LISTED RECORDS:
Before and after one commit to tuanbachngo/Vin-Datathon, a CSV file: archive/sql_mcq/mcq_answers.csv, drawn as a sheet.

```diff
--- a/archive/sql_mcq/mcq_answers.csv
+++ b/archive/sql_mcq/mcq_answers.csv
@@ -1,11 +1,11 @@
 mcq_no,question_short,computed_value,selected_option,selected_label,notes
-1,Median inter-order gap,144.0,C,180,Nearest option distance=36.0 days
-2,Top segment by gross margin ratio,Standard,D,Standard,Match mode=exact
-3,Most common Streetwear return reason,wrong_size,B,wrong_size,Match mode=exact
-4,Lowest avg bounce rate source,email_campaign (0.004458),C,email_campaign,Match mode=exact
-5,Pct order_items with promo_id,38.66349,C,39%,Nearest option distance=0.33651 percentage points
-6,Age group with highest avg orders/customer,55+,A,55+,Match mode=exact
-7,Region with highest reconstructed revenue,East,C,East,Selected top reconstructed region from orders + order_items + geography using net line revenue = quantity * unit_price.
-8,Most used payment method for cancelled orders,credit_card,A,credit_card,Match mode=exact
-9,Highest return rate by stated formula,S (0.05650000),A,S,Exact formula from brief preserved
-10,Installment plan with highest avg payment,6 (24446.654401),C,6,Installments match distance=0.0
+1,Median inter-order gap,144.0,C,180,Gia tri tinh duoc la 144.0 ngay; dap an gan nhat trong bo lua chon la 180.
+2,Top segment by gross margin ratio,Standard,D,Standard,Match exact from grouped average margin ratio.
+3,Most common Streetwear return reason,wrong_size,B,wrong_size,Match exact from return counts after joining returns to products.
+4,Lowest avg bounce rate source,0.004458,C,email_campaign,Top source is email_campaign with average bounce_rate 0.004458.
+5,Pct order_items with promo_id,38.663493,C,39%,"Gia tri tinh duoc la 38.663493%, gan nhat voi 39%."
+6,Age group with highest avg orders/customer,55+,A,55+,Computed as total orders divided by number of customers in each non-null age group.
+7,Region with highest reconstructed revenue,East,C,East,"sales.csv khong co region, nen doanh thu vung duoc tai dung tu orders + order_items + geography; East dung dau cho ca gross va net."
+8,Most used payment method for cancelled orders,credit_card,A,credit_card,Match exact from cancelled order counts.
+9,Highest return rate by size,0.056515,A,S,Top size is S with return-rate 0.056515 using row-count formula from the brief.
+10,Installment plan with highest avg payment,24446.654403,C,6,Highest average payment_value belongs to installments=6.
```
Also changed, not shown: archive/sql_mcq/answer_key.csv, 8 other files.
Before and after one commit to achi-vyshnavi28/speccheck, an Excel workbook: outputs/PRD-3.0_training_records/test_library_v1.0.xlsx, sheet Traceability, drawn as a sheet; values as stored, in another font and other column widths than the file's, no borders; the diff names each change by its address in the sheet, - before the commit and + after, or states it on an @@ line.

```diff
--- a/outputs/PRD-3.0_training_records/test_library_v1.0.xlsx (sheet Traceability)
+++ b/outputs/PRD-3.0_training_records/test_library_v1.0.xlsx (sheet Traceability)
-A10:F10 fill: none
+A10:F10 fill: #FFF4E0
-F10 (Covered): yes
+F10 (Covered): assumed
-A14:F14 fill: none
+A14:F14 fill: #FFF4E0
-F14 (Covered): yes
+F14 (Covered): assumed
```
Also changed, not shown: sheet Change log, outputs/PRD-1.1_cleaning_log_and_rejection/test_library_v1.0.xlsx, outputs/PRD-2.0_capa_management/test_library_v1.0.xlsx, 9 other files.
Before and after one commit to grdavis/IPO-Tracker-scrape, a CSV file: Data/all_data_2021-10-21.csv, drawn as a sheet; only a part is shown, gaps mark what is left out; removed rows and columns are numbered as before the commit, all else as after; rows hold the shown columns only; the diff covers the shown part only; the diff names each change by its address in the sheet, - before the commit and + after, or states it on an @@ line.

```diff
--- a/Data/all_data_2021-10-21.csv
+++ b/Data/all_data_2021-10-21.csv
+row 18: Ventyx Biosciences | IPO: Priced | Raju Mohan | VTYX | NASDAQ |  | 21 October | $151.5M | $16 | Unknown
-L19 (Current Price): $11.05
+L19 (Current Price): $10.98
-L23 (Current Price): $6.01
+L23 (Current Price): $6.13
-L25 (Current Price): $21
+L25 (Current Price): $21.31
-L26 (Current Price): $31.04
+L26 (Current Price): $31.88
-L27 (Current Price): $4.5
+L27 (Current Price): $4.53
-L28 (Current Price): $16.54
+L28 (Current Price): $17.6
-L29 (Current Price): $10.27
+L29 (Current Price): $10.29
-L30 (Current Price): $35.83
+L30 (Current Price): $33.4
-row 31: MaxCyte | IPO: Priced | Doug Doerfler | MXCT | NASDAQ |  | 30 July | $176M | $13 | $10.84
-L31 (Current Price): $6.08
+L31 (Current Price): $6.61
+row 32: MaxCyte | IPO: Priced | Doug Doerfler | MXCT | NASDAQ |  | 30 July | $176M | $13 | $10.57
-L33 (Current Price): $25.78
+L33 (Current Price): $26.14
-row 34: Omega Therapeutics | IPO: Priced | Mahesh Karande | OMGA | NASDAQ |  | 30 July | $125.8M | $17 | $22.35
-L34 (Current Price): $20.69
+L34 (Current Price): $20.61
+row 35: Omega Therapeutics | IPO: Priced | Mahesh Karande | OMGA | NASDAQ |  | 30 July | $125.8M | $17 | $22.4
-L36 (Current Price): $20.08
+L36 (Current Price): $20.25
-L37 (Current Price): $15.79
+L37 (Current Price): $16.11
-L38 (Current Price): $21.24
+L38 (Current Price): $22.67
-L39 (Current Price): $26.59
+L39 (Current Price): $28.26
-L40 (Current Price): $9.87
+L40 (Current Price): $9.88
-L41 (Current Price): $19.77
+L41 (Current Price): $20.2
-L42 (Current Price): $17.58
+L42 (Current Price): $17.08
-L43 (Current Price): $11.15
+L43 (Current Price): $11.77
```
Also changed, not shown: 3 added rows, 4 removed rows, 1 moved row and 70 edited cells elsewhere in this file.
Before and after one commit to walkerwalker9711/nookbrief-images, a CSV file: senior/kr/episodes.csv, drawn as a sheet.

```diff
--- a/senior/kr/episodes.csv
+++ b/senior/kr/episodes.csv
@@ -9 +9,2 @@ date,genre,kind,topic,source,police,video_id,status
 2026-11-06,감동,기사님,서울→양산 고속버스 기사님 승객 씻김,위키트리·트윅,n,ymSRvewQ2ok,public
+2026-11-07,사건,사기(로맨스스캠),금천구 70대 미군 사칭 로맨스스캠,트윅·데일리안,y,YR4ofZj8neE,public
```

PROBLEM REQUIREMENTS: Look through the material for "from". Copy each line that has it.

RESPONSE TO THE TASK:
-7,Region with highest reconstructed revenue,East,C,East,Selected top reconstructed region from orders + order_items + geography using net line revenue = quantity * unit_price.
-9,Highest return rate by stated formula,S (0.05650000),A,S,Exact formula from brief preserved
+2,Top segment by gross margin ratio,Standard,D,Standard,Match exact from grouped average margin ratio.
+3,Most common Streetwear return reason,wrong_size,B,wrong_size,Match exact from return counts after joining returns to products.
+8,Most used payment method for cancelled orders,credit_card,A,credit_card,Match exact from cancelled order counts.
+9,Highest return rate by size,0.056515,A,S,Top size is S with return-rate 0.056515 using row-count formula from the brief.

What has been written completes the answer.